Possible Thanksgiving travel trouble

This Wednesday millions of Americans will hit the roads or take to the skies to get to family or friends to spend Thanksgiving with them. But on this travel packed Wednesday will feature a major storm impacting the northeastern U.S. This will include lots of cold rain with high elevation snows. There is the potential for some tropical moisture to work in if a system in the atlantic ocean develops into TS tammy.

Stay tuned and stay safe during the holiday travel.


Epic alaskan storm

As a large dome of high pressure continues to dominate the weather around here we turn our gaze to an alaskan storm.

This is what the NWS says about the storm:

What NWS forecasters in Fairbanks, Alaska, are calling an “extremely dangerous and life threatening storm of an epic magnitude rarely experienced” is rapidly strengthening and beginning to impact coastal communities and the western Alaska mainland.The brunt of the storm is expected to reach Nome, Alaska, this evening, with hurricane-force winds and tremendous coastal storm surge. Currently, there are 35-foot waves and 100 mph winds in the open waters as the storm moves at 60 mph toward the western Alaska coastline. Storm surge into Norton Sound is expected to raise waters to 10 feet above normal through Wednesday, causing devastating beach erosion. Flooding could push Norton Bay ice on shore. Seas are forecast to rise along the coastline Tuesday afternoon and gain height rapidly at night before cresting in Nome on Wednesday. Coastal Flood and Blizzard Warnings are in effect from Tuesday through Wednesday night for most of the west coast of Alaska.

In 1974 a storm like this stuck the same area with a 5 foot surge inundating the low lying areas of town and with the surge forecasted to top out at 8 FEET these areas could be flooded again.

Here is a surge forecast map:


Stay tuned!
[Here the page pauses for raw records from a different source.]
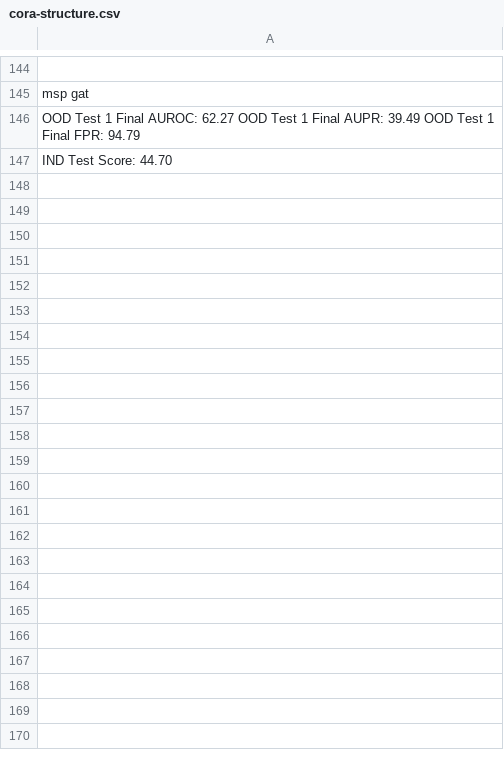
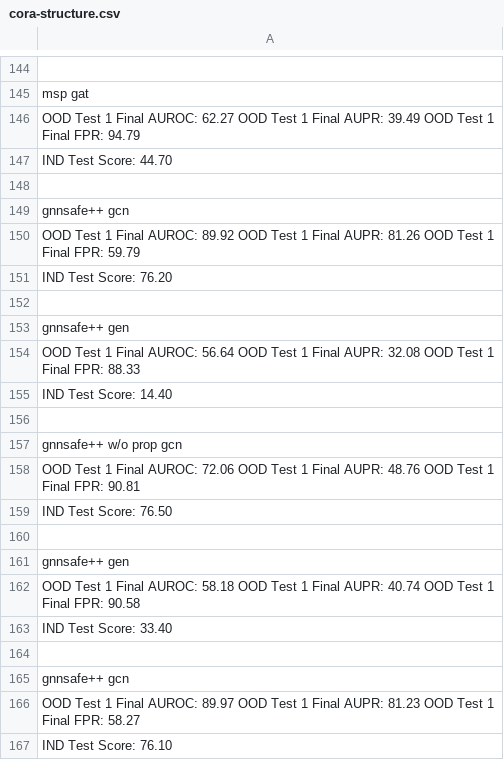
Before and after one commit to hoanganh1105/GEO, a CSV file: GNNSafe/results/cora-structure.csv, drawn as a sheet; only a part is shown, gaps mark what is left out; the diff covers the shown part only.

```diff
--- a/GNNSafe/results/cora-structure.csv
+++ b/GNNSafe/results/cora-structure.csv
@@ -147 +147,21 @@ OOD Test 1 Final AUROC: 62.27 OOD Test 1 Final AUPR: 39.49 OOD Test 1 Final FPR:
 IND Test Score: 44.70
+
+gnnsafe++ gcn
+OOD Test 1 Final AUROC: 89.92 OOD Test 1 Final AUPR: 81.26 OOD Test 1 Final FPR: 59.79
+IND Test Score: 76.20
+
+gnnsafe++ gen
+OOD Test 1 Final AUROC: 56.64 OOD Test 1 Final AUPR: 32.08 OOD Test 1 Final FPR: 88.33
+IND Test Score: 14.40
+
+gnnsafe++ w/o prop gcn
+OOD Test 1 Final AUROC: 72.06 OOD Test 1 Final AUPR: 48.76 OOD Test 1 Final FPR: 90.81
+IND Test Score: 76.50
+
+gnnsafe++ gen
+OOD Test 1 Final AUROC: 58.18 OOD Test 1 Final AUPR: 40.74 OOD Test 1 Final FPR: 90.58
+IND Test Score: 33.40
+
+gnnsafe++ gcn
+OOD Test 1 Final AUROC: 89.97 OOD Test 1 Final AUPR: 81.23 OOD Test 1 Final FPR: 58.27
+IND Test Score: 76.10
```
Also changed, not shown: 12 added rows elsewhere in this file, 2 other files.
Reliably hype-free weather info for Western Maine and New Hampshire from amateur forecaster Jack Sillin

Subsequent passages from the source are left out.